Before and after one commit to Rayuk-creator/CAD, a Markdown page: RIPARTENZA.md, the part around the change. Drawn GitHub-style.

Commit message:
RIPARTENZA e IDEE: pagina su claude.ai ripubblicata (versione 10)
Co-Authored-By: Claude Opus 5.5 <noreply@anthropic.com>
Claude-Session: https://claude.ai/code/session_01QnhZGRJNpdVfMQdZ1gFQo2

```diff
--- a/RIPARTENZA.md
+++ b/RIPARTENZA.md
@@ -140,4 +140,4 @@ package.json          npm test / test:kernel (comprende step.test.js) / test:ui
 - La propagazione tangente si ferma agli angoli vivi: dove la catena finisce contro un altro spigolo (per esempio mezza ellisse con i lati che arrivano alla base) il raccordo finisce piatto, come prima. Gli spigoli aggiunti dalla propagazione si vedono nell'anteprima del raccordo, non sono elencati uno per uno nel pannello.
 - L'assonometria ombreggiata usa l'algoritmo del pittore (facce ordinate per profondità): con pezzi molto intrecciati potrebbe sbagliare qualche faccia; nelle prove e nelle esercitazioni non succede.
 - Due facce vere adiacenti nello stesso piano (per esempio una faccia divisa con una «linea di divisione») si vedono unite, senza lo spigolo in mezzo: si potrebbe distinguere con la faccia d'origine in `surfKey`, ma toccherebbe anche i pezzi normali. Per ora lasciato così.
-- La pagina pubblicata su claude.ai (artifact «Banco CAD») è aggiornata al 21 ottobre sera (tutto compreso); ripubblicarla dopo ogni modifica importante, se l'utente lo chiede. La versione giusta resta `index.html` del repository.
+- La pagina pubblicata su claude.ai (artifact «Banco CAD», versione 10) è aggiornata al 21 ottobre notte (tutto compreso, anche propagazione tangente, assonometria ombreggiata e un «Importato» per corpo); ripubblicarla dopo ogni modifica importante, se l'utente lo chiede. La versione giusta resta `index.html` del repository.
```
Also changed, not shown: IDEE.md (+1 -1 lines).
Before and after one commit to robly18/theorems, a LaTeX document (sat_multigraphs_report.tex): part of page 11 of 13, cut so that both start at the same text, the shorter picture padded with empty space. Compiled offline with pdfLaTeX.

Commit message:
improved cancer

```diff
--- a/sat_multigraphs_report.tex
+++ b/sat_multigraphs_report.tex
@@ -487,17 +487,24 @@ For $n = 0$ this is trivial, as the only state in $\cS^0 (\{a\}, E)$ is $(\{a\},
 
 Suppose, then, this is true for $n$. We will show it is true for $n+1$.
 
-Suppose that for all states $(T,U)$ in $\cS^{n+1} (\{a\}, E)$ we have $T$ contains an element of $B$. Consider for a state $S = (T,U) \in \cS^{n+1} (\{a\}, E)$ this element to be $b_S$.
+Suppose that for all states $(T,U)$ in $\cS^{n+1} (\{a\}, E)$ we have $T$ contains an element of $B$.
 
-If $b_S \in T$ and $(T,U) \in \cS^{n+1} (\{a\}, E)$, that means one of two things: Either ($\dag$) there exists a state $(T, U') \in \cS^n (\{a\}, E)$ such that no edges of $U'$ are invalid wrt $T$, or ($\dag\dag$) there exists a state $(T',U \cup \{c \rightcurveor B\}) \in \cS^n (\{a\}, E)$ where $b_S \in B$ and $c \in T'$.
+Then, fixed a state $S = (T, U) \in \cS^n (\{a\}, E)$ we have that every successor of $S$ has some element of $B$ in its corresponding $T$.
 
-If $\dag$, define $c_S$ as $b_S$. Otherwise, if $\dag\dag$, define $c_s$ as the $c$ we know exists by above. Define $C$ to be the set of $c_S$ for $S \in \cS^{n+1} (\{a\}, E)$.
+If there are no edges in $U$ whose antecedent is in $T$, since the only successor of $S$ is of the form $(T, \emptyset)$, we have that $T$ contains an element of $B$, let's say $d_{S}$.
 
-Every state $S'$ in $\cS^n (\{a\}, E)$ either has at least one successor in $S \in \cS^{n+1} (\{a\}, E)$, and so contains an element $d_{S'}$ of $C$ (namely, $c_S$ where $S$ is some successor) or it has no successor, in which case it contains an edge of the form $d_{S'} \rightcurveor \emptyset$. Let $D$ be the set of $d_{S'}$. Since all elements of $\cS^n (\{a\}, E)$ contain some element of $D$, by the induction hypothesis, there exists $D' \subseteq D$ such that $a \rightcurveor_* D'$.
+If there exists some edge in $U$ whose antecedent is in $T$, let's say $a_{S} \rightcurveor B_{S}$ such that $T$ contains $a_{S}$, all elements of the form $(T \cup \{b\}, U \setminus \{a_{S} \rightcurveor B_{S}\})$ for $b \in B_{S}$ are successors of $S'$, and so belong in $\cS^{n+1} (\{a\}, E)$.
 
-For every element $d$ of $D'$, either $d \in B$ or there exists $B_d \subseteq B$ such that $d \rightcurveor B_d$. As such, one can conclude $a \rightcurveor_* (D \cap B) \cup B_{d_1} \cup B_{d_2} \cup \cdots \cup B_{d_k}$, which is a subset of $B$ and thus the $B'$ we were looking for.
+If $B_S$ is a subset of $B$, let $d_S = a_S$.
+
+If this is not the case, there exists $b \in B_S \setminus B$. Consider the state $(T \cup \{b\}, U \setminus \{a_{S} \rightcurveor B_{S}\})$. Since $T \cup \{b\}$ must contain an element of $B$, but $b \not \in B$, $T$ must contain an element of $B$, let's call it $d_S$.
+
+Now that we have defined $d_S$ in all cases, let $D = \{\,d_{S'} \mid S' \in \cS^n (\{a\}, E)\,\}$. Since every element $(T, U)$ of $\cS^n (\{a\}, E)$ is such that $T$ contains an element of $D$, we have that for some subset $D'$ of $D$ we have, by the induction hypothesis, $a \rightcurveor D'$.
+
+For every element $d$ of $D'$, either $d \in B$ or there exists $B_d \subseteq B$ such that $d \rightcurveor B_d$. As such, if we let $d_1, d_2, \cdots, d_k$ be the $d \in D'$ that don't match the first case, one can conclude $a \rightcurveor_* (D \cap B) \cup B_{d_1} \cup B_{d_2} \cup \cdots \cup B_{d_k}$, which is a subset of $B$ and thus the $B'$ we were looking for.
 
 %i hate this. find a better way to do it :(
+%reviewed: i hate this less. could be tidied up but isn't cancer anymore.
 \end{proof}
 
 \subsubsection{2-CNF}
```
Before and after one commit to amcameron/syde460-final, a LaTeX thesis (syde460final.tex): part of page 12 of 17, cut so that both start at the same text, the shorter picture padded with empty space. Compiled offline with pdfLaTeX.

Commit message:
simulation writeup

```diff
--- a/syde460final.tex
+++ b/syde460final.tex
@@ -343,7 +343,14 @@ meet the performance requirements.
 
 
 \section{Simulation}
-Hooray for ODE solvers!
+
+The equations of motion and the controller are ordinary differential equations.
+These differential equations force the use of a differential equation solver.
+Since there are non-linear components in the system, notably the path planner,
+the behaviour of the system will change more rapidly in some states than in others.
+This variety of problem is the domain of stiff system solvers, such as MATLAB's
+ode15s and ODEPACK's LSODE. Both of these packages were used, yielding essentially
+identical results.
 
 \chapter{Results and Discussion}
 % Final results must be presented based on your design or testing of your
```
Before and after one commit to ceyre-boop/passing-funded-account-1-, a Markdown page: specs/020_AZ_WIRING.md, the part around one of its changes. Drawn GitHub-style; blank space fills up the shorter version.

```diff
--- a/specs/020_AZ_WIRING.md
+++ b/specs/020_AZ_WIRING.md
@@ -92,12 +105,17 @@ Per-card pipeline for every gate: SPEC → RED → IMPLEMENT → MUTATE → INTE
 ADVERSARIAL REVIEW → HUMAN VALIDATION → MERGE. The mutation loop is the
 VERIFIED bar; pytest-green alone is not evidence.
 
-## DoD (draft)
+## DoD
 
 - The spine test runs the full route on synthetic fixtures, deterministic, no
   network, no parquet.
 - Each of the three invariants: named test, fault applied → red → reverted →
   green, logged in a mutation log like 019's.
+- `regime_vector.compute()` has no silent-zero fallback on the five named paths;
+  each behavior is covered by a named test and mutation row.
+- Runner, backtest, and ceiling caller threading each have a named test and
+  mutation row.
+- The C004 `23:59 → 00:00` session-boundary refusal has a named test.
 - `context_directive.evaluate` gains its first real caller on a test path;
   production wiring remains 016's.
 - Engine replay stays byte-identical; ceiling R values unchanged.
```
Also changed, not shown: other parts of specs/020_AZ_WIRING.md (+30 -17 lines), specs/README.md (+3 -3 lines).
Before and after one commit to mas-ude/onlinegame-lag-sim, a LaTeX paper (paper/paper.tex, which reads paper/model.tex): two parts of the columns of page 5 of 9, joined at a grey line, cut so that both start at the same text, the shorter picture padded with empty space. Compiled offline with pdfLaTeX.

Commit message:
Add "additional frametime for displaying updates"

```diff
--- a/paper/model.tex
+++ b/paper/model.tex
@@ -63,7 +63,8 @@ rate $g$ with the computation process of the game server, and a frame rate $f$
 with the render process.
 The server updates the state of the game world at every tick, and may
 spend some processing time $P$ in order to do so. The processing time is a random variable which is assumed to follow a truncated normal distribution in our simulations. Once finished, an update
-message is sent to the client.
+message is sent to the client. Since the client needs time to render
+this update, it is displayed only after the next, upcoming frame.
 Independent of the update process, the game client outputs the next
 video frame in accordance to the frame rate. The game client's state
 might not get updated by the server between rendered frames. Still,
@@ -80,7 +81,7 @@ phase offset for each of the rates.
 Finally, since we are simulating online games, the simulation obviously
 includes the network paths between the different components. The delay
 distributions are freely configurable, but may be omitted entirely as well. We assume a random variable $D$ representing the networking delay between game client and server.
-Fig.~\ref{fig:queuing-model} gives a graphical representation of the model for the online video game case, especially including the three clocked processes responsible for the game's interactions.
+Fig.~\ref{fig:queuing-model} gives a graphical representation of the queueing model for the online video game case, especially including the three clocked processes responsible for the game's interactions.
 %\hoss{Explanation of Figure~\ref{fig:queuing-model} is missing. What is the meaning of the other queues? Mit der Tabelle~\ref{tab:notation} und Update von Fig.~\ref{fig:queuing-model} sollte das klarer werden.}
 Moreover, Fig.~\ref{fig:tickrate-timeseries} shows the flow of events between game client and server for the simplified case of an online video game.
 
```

● ● ●

EXERCISE – Search the data for "client" and list every line in which it occurs.

RESULT OF THIS TASK –
-message is sent to the client.
+message is sent to the client. Since the client needs time to render
 Independent of the update process, the game client outputs the next
 video frame in accordance to the frame rate. The game client's state
 distributions are freely configurable, but may be omitted entirely as well. We assume a random variable $D$ representing the networking delay between game client and server.
 Moreover, Fig.~\ref{fig:tickrate-timeseries} shows the flow of events between game client and server for the simplified case of an online video game.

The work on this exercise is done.